WCK hasn’t had any provide points but at its Polish websites, although chief government Nate Mook mentioned the nonprofit is nonetheless sending in tools from its headquarters in Spain.
“The Spanish postal service loaned an Airbus 330 cargo plane that we are landing tomorrow here in Poland,” Mook informed The Post. “So that’s filled up with a number of our supplies: paella pans, food transport and a number of other supplies that we’re bringing in. . . As we potentially need to set up some of our own kitchens, we’ll have those supplies.”
So far, WCK has been serving a number of soup and stews, Andrés mentioned, even ramen. The refugees have gratefully acquired these sizzling broths, as temperatures have dipped under zero in Ukraine and Poland. “Soups, in these freezing temperatures, are highly needed for everybody, especially for people who have been walking for hours, if not days,” Andrés mentioned.
Early in the morning on Tuesday, Mook was in Ukraine, close to the Polish border crossing at Kroscienko, the place lots of of automobiles had been ready 20 hours or extra to enter the county and discover some kind of security. He and David Greene, the former host of NPR’s “Morning Edition,” had been passing out contemporary fruit, sandwiches and chocolate in temperatures that dipped to minus-11 levels Fahrenheit. Either Mook or Greene would drive a automobile full of provides, whereas the opposite would cross out meals. When the person handing out meals bought too chilly, or his fingers began to go numb, the 2 would change roles.
“I think a lot of folks were nervous,” Mook mentioned. “Everybody doesn’t really know what’s going to happen next. The families that we spoke with, they’ve left everything, and maybe they have an idea where they’re headed, maybe they have friends or family in Poland or in Europe that they can go to. Or maybe not. Maybe they’re just trying to get across the border and figure out their next steps. But nobody really knows when they’ll be able to go back. Nobody really knows if their home will be there when they return.”
In his first days in Poland and Ukraine, Andrés has witnessed a number of heartbreak, too.

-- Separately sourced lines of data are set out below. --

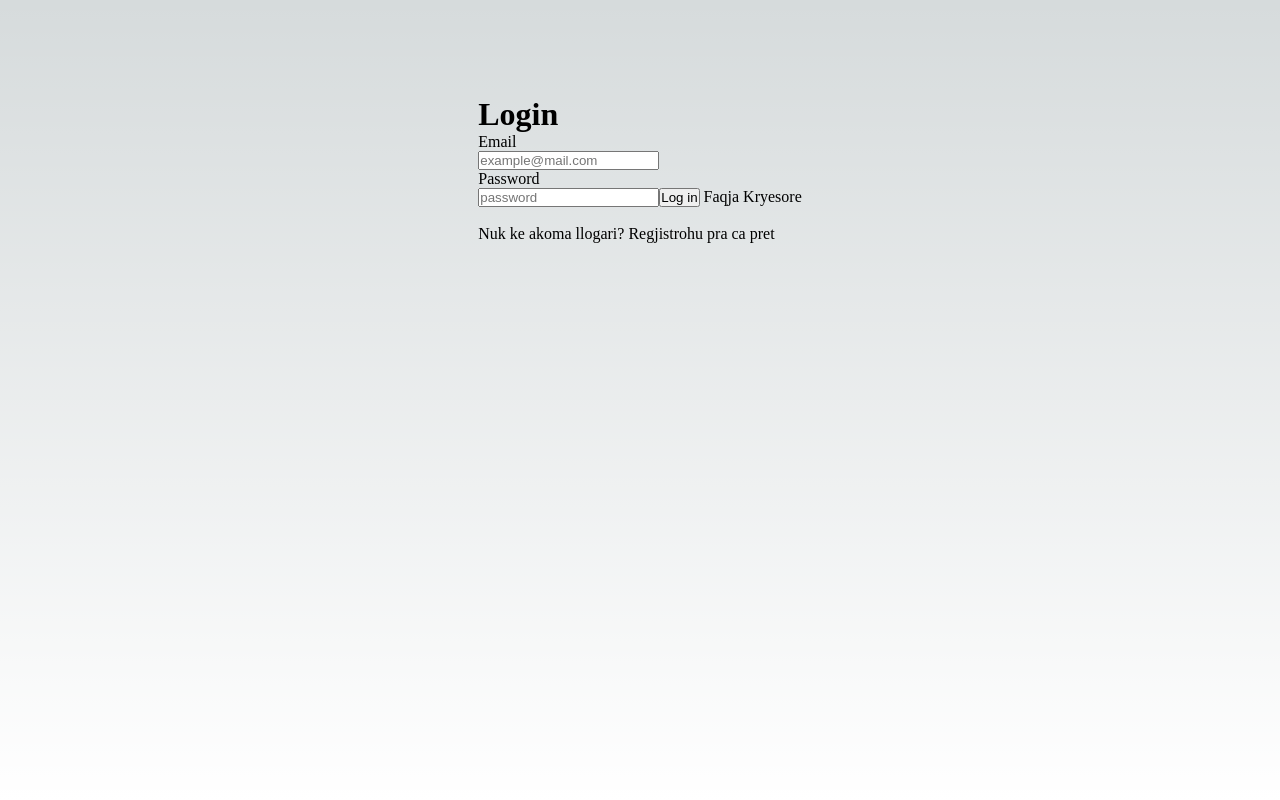
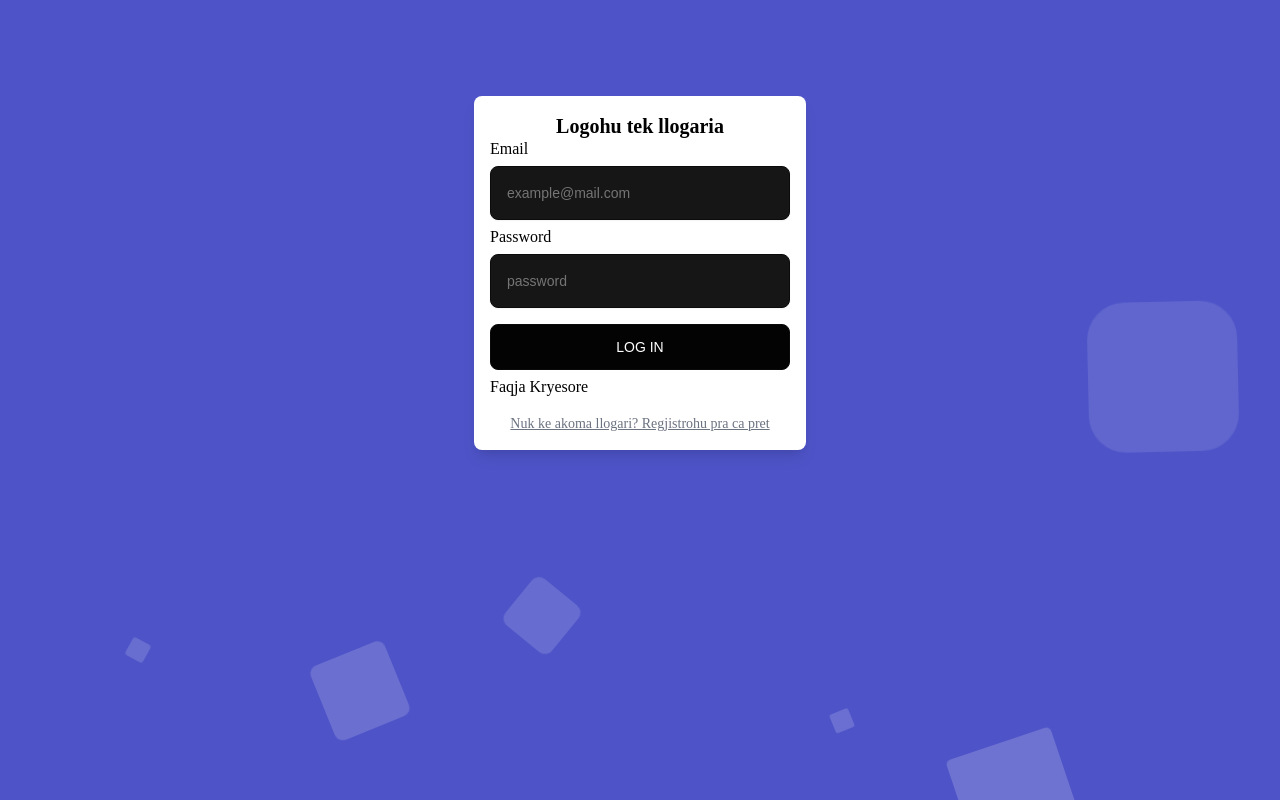
Before and after one commit to kleviss/next-firebase-fullstack, a Next.js app: page /login in a window 1280 px wide. Built offline with nearby package versions, Linux system fonts and the light colour scheme; no server answers.

Commit message:
Applied the styles to login page
Modified the page.js and added css styles.
there is a problem with Login button

```diff
--- /dev/null
+++ b/src/app/login/login.css
@@ -0,0 +1,193 @@
+
+*{
+    margin: 0px;
+    padding: 0px;
+}
+
+.area{
+    background: #4e54c8;
+    background: -webkit-linear-gradient(to left, #8f94fb, #4e54c8);
+    width: 100%;
+    height:100vh;
+
+
+}
+
+.circles{
+    position: absolute;
+    top: 0;
+    left: 0;
+    width: 100%;
+    height: 100%;
+    overflow: hidden;
+}
+
+.circles li{
+    position: absolute;
+    display: block;
+    list-style: none;
+    width: 20px;
+    height: 20px;
+    background: rgba(255, 255, 255, 0.2);
+    animation: animate 25s linear infinite;
+    bottom: -150px;
+
+}
+
+.circles li:nth-child(1){
+    left: 25%;
+    width: 80px;
+    height: 80px;
+    animation-delay: 0s;
+}
+
+
+.circles li:nth-child(2){
+    left: 10%;
+    width: 20px;
+    height: 20px;
+    animation-delay: 2s;
+    animation-duration: 12s;
+}
+
+.circles li:nth-child(3){
+    left: 70%;
+    width: 20px;
+    height: 20px;
+    animation-delay: 4s;
+}
+
+.circles li:nth-child(4){
+    left: 40%;
+    width: 60px;
+    height: 60px;
+    animation-delay: 0s;
+    animation-duration: 18s;
+}
+
+.circles li:nth-child(5){
+    left: 65%;
+    width: 20px;
+    height: 20px;
+    animation-delay: 0s;
+}
+
+.circles li:nth-child(6){
+    left: 75%;
+    width: 110px;
+    height: 110px;
+    animation-delay: 3s;
+}
+
+.circles li:nth-child(7){
+    left: 35%;
+    width: 150px;
+    height: 150px;
+    animation-delay: 7s;
+}
+
+.circles li:nth-child(8){
+    left: 50%;
+    width: 25px;
+    height: 25px;
+    animation-delay: 15s;
+    animation-duration: 45s;
+}
+
+.circles li:nth-child(9){
+    left: 20%;
+    width: 15px;
+    height: 15px;
+    animation-delay: 2s;
+    animation-duration: 35s;
+}
+
+.circles li:nth-child(10){
+    left: 85%;
+    width: 150px;
+    height: 150px;
+    animation-delay: 0s;
+    animation-duration: 11s;
+}
+
+
+
+@keyframes animate {
+
+    0%{
+        transform: translateY(0) rotate(0deg);
+        opacity: 1;
+        border-radius: 0;
+    }
+
+    100%{
+        transform: translateY(-1000px) rotate(720deg);
+        opacity: 0;
+        border-radius: 50%;
+    }
+
+}
+
+.login_background {
+  background-color: #fff;
+  display: block;
+  padding: 1rem;
+  max-width: 350px;
+  border-radius: 0.5rem;
+  box-shadow: 0 10px 15px -3px rgba(0, 0, 0, 0.1), 0 4px 6px -2px rgba(0, 0, 0, 0.05);
+}
+
+.form-title {
+  font-size: 1.25rem;
+  line-height: 1.75rem;
+  font-weight: 600;
+  text-align: center;
+  color: #000;
+}
+
+.input-container {
+  position: relative;
+}
+
+.input-container input, .form button {
+  outline: none;
+  border: 1px solid #0b0b0c;
+  margin: 8px 0;
+}
+
+.input-container input {
+  background-color: #161616;
+  padding: 1rem;
+  padding-right: 3rem;
+  font-size: 0.875rem;
+  line-height: 1.25rem;
+  width: 300px;
+  border-radius: 0.5rem;
+  box-shadow: 0 1px 2px 0 rgba(0, 0, 0, 0.05);
+}
+
+.submit {
+  display: block;
+  padding-top: 0.75rem;
+  padding-bottom: 0.75rem;
+  padding-left: 1.25rem;
+  padding-right: 1.25rem;
+  background-color: #030303;
+  color: #ffffff;
+  font-size: 0.875rem;
+  line-height: 1.25rem;
+  font-weight: 500;
+  width: 100%;
+  border-radius: 0.5rem;
+  text-transform: uppercase;
+}
+.signup-link {
+  color: #6B7280;
+  font-size: 0.875rem;
+  line-height: 1.25rem;
+  text-align: center;
+}
+
+.signup-link a {
+  text-decoration: underline;
+}
--- a/src/app/login/page.js
+++ b/src/app/login/page.js
@@ -5,6 +5,8 @@ import { useRouter } from "next/navigation";
 import styles from "../../app/page.module.css";
 import { useAuthContext } from "@/context/AuthContext";
 import Link from "next/link";
+import "./login.css";
+
 
 const LoginPage = () => {
   const [email, setEmail] = React.useState("");
@@ -31,11 +33,27 @@ const LoginPage = () => {
   };
 
   return (
+    <div className="area">
+      <ul className="circles">
+                    <li></li>
+                    <li></li>
+                    <li></li>
+                    <li></li>
+                    <li></li>
+                    <li></li>
+                    <li></li>
+                    <li></li>
+                    <li></li>
+                    <li></li>
+                    </ul>
     <main className={styles.main}>
-      <div className="wrapper">
-        <div className="form-wrapper">
-          <h1 className="mt-60 mb-30">Login</h1>
+     <div className="login_background">
+      <p class="form-title">Logohu tek llogaria</p>
+      <div class="input-container">
+
+
           <form onSubmit={handleForm} className="form">
+          <div class="input-container">
             <label htmlFor="email">
               <p>Email</p>
               <input
@@ -46,7 +64,10 @@ const LoginPage = () => {
                 id="email"
                 placeholder="example@mail.com"
               />
+
             </label>
+            </div>
+            <div class="input-container">
             <label htmlFor="password">
               <p>Password</p>
               <input
@@ -58,16 +79,22 @@ const LoginPage = () => {
                 placeholder="password"
               />
             </label>
-            <button type="submit">Log in</button>
+            </div>
+            <button type="submit" className="submit">Log in</button>
             <Link href="/"> Faqja Kryesore </Link> <br /> <br />
+            <p class="signup-link">
             <Link href="/register">
               Nuk ke akoma llogari? Regjistrohu pra ca pret{" "}
             </Link>
+            </p>
           </form>
         </div>
       </div>
+
     </main>
+    </div>
   );
+
 };
 
 export default LoginPage;
```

“The children, they tell you, ‘My father has to stay behind.’ It’s so sad because you can’t possibly imagine those children know why their fathers have stayed,” the chef mentioned. “It breaks your heart.”